This week I spent some time with my kiddos teaching them about Chris Van Allsburg. He wrote The Polar Express, Jumanji, Zathura, and many other VERY creative books! I’m a big fan, and my students have become just as obsessed as me.
One of my favorite books that he has published includes an introduction explaining one of the greatest mysteries of our time: The Mysteries of Harris Burdick. The great element of suspense hits you as soon as you’re reading the introduction to the book! Chris Van Allsburg explains seeing the illustrations of a great children’s book artist named Harris Burdick. Burdick visited a publisher with his portfolio, which included one picture from each of the books he had written. The publisher loved the drawings and wanted to see more. They scheduled an appointment for the next day, and Burdick left, but never returned for their meeting. From that day they first met, he was never heard from again.
The introduction goes on to explain that many people have searched for Harris Burdick, only to find their efforts were fruitless. The only clues that remained were his pictures, which included the title for each book and a caption giving some details about the story they were written for.
Chris Van Allsburg compiled the pictures and published them in one book. They have now become a great source of inspiration for young (and old) writers. My students even had the opportunity to choose one of the pictures and write their own fictional narrative this week. I have read some very interesting, funny, and even scary pieces based on these illustrations!
This is the second year that I have taught this writing lesson, and each year my students have loved making up their own stories! One day this past week, another reading teacher on my team was talking to me about the assignment and made an interesting comment about the book.
“Isn’t Chris Van Allsburg so creative to come up with something like this?” she asked.
“Like what? It was a great idea to publish the pictures. Absolutely!” I responded.
“You do know it’s a lie, right? He made up the entire introduction.”
You would not have believed the heartbreak I felt at that moment, along with some embarrassment for being so gullible. And it all came the faintest taste of humble pie on the side, because I was so proud of the lesson I prepared, which prompted their enthusiastic responses! Had I really been lying to them all this time?

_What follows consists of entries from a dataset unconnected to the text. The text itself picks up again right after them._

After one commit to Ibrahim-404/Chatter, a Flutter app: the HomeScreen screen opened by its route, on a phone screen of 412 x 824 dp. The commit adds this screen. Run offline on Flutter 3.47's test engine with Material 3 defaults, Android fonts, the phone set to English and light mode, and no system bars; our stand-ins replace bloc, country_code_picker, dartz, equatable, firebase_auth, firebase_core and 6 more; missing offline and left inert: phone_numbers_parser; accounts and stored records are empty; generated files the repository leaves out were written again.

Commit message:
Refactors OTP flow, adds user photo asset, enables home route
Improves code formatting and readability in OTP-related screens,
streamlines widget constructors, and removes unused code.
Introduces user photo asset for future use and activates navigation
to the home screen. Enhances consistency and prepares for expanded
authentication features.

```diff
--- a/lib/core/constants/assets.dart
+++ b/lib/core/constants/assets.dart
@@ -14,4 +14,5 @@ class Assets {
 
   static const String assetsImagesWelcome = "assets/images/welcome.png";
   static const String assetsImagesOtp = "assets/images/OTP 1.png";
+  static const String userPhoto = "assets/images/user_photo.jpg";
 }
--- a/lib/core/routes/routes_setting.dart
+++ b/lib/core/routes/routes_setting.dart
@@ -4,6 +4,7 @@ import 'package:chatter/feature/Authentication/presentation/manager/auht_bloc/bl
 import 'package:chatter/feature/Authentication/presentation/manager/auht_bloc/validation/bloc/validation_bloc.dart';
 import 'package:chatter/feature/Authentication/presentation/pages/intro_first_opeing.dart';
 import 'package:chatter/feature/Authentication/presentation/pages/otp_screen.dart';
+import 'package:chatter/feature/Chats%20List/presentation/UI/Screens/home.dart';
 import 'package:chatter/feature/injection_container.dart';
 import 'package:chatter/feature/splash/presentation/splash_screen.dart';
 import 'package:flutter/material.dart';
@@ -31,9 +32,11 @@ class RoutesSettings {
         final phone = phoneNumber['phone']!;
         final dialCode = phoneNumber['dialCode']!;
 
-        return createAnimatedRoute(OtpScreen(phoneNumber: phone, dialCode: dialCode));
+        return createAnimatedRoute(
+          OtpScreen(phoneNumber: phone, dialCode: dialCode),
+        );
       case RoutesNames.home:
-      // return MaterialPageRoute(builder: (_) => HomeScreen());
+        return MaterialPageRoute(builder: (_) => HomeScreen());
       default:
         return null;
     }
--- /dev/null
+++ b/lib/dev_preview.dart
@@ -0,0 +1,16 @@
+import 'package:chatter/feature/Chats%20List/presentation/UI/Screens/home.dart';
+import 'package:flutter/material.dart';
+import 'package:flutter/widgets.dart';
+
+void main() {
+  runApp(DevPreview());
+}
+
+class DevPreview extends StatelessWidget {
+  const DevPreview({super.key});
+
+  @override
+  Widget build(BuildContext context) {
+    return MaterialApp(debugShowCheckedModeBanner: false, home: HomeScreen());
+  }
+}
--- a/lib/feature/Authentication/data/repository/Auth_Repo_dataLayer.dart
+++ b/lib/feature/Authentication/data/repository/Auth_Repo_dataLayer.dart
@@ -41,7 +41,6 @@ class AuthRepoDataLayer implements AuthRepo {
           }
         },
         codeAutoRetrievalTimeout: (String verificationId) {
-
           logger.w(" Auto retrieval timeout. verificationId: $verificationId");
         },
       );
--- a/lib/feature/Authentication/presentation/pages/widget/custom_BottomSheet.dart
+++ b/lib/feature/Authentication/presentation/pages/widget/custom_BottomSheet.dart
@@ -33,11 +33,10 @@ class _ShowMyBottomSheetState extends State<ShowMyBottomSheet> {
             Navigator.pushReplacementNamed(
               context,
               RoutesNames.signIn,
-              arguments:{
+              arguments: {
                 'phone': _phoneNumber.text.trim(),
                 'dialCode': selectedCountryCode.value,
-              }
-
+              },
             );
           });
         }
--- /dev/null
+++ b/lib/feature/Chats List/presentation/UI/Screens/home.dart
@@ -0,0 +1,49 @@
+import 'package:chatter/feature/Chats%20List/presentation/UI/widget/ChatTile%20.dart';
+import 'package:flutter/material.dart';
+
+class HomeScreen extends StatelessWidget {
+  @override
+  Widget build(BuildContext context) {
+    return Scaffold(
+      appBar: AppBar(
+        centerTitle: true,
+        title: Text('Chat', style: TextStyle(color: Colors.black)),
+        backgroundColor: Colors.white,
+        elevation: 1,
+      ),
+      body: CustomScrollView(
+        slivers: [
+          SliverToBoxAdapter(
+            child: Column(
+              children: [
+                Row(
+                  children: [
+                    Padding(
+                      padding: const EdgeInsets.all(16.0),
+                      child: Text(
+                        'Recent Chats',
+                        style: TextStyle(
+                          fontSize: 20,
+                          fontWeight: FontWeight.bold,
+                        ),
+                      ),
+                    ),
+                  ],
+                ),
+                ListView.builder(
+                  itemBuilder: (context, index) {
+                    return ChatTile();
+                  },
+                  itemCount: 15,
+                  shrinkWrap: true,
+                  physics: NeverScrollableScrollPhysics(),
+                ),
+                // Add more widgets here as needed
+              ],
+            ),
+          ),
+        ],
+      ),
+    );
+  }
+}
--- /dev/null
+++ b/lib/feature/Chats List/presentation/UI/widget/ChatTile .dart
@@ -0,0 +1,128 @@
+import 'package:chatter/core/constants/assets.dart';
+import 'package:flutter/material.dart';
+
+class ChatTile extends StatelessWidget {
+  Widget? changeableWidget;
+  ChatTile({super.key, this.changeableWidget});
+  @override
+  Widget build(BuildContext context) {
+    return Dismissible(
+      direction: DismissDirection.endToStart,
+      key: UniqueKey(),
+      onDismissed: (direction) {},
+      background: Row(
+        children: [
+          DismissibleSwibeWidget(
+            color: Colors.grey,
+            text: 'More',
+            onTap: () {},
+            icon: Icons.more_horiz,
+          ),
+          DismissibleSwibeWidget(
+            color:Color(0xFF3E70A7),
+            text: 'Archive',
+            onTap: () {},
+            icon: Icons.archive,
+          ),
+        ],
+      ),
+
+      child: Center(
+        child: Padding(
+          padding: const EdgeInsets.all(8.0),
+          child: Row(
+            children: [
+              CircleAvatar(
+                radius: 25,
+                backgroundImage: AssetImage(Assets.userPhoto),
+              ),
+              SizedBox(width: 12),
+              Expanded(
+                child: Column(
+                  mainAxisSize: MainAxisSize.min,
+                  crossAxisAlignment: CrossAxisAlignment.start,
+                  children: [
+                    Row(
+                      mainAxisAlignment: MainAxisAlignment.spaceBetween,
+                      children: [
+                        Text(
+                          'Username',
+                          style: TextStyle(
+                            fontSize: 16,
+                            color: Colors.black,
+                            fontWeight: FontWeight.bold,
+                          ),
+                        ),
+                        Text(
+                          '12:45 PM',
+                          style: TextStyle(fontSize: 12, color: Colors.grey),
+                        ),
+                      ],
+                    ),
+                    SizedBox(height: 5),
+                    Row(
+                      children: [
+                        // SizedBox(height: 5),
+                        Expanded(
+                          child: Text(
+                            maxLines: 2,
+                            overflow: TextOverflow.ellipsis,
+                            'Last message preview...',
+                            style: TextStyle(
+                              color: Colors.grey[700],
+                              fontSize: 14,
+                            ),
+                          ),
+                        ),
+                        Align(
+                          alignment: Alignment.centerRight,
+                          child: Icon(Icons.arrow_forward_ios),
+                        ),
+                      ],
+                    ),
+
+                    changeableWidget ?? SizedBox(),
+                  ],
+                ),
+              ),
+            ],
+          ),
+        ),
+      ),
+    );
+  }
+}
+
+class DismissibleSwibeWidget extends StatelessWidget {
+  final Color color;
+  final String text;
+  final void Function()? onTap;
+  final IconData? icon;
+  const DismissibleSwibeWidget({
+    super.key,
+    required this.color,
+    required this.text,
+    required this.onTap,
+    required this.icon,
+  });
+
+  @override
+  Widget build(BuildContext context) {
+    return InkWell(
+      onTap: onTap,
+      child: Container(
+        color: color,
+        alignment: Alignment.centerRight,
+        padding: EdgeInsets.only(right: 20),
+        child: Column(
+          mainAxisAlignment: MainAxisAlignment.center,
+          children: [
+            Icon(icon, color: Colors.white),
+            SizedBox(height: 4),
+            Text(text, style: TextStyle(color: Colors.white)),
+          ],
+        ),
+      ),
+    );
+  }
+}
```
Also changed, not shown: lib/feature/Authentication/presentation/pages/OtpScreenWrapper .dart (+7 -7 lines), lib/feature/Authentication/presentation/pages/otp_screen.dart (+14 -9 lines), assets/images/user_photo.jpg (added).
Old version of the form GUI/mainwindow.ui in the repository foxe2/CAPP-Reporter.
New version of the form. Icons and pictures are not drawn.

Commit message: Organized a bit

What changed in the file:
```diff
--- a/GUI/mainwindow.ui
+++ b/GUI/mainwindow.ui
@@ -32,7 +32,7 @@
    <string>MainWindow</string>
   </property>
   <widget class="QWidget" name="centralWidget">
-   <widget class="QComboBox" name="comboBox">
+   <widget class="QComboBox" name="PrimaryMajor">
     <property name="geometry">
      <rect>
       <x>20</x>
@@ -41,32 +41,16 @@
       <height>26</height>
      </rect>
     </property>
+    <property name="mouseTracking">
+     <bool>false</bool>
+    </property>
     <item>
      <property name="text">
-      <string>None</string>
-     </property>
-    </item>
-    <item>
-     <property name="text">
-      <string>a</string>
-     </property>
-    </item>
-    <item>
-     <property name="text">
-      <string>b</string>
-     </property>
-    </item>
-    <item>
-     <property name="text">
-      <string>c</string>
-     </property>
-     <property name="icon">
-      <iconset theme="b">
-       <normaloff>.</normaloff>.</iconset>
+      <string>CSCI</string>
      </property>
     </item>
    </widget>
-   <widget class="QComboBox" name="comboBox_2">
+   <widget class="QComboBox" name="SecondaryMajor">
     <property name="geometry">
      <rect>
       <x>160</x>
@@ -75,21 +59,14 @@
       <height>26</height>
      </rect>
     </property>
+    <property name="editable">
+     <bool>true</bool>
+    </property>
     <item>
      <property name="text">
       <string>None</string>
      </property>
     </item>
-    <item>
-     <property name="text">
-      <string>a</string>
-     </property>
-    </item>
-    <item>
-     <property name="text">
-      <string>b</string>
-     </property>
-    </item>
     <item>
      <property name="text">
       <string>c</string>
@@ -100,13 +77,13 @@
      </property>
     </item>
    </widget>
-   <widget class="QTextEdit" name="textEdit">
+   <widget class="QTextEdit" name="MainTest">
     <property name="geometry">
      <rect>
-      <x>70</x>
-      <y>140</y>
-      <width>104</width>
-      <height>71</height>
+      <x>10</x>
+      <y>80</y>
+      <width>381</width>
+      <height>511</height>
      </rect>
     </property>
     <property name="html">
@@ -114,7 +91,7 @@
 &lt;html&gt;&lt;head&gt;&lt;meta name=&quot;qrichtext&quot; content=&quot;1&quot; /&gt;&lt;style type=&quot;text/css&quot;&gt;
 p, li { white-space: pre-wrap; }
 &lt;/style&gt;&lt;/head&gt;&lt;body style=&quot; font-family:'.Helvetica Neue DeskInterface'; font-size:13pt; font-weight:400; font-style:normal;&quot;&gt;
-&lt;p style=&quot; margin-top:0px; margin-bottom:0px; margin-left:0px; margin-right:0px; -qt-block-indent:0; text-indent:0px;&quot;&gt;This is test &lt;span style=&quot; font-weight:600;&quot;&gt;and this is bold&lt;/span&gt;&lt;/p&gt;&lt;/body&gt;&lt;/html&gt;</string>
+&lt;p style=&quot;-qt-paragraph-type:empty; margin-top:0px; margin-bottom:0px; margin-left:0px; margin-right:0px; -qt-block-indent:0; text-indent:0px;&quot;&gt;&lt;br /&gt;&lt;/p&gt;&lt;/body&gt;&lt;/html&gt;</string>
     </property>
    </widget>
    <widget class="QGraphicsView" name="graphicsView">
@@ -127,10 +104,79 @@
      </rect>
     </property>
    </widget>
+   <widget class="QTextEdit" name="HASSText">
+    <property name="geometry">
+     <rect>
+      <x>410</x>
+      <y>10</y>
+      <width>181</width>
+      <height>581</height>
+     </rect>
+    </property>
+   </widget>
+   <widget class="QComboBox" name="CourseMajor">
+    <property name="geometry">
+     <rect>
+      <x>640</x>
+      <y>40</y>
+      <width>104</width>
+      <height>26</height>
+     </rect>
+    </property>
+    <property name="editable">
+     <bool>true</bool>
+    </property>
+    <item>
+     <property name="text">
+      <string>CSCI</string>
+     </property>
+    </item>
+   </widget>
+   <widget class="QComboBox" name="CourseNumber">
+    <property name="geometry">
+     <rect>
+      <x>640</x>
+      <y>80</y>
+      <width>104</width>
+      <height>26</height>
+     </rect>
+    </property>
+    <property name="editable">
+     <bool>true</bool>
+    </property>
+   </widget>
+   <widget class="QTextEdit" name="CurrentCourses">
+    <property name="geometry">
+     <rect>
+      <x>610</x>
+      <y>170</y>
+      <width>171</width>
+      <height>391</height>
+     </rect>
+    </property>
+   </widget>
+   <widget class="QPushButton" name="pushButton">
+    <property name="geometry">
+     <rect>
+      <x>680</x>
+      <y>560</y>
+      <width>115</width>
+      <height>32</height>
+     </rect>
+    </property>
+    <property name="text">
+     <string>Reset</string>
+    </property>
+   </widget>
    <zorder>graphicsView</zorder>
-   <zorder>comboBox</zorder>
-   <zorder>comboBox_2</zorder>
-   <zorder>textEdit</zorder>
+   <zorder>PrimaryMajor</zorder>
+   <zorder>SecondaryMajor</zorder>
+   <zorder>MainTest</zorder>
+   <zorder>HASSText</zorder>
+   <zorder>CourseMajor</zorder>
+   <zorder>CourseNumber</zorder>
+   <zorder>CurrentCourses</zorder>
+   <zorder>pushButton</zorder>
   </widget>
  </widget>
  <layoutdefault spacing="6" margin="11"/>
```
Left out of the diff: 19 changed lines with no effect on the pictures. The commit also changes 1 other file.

After really studying the pictures I did recognize the same artistic style found in all of my other favorite Van Allsburg stories. He has also commemorated a favorite friend’s puppy, Fritz, by including him in at least one illustration in each of his books. It turns out, that he was also in one of the Harris Burdick pictures, too…